NHS- As with most towns, Natchitoches has a feral cat population living in backyards, vacant buildings, streets and fields. To survive, they eat garbage and may hunt small animals.
This feral cat problem stems from cats that are abandoned or born to other feral cats. If they aren’t spayed or neutered, those cats breed from as young as five months old. Feral cat colonies grow as litter after litter of kittens is born and grow up without human contact.
The Natchitoches Humane Society announced the start of its trap-neuter-return (TNR) program in Natchitoches Parish.
Feral cats live full, healthy lives outdoors and there’s no reason for them to be killed in shelters. Current animal control and shelter policies result in millions of healthy cats being killed each year. Not surprisingly, this endless cycle of killing violates the humane ethic of most Americans.
Many communities throughout the US have begun TNR programs. The idea behind TNR is to reduce the number of kittens being born in a cat colony. With TNR, organizations and/or volunteers trap the cats. A veterinarian performs spay or neuter operations. The cats are vaccinated against rabies and an ear is marked to show that they’ve had the operation. Once the cats recover, they are returned to their colony.
Volunteers provide them with food, water, shelter and love. Kittens and cats who are friendly and socialized to people may be adopted into homes.
Neutering feral cats is an act of compassion and helps improve their wellbeing.
More and more, public health officials are embracing TNR programs for feral cats and replacing outdated policies based on unfounded fears.

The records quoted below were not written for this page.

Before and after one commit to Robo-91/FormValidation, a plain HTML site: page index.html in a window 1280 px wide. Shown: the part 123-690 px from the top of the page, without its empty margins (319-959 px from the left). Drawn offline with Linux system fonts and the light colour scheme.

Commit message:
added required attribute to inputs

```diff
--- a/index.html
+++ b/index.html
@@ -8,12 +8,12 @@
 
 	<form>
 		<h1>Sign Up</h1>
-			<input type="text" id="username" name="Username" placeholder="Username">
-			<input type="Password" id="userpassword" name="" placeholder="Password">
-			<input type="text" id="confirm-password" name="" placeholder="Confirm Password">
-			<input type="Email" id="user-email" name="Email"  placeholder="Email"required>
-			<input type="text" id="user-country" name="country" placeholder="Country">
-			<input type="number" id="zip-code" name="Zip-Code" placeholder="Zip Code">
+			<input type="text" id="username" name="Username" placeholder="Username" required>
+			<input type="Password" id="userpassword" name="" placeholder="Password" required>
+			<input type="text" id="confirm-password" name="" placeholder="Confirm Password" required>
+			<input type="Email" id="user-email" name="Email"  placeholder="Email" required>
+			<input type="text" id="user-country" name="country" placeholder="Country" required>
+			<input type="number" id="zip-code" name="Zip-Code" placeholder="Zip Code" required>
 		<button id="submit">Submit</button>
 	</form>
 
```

Grounded in science, TNR stops the breeding cycle of cats and therefore improves their lives while preventing reproduction. It is a fact that the removal and killing of outdoor cats that animal control has been pursuing for decades is never ending and futile. Since feral cats are not adoptable, they are killed in pounds and shelters. With a successful program like TNR to turn to, it’s hard to believe that animal control agencies continue to kill cats, even though that approach has shown zero results.
It’s time to learn from past mistakes and move forward instead of going around in circles—it’s time to stop fighting the endless battle of catch and kill and protect cats’ lives.

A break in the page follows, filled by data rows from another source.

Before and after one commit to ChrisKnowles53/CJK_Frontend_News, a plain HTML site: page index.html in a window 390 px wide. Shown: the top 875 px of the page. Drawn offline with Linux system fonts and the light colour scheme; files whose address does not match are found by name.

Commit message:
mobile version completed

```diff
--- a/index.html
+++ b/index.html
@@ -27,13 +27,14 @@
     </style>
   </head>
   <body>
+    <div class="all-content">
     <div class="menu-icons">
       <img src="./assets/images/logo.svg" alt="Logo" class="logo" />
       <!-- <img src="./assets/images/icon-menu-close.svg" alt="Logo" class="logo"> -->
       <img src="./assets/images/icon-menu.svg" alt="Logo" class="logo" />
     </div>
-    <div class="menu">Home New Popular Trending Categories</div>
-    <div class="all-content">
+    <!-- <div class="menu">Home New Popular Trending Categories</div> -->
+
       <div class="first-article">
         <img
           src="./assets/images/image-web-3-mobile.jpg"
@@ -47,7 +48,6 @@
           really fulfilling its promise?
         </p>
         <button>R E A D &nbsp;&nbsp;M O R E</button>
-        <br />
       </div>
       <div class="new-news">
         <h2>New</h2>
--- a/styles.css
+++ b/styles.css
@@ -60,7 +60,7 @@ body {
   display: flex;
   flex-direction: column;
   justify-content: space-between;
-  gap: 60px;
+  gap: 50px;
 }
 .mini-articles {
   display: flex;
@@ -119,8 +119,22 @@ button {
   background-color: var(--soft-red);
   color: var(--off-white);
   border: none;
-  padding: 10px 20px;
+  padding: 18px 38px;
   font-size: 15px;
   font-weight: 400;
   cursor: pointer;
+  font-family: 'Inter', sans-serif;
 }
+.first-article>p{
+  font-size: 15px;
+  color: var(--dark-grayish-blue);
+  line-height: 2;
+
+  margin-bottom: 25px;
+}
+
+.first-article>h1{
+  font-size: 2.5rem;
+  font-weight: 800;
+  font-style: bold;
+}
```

To humanely reduce this population of unwanted cats, the Natchitoches Humane Society would like to form a Feral Friends Volunteer group to institute a Spay/Neuter and Release Program. If you would like to be a part of the solution for these abandoned and often forgotten felines email firstname.lastname@example.org. We need folks who can make trips to Robinson’s Rescue in Bossier, foster homes, etc. We can make a difference but it will take some effort and dedication from the public.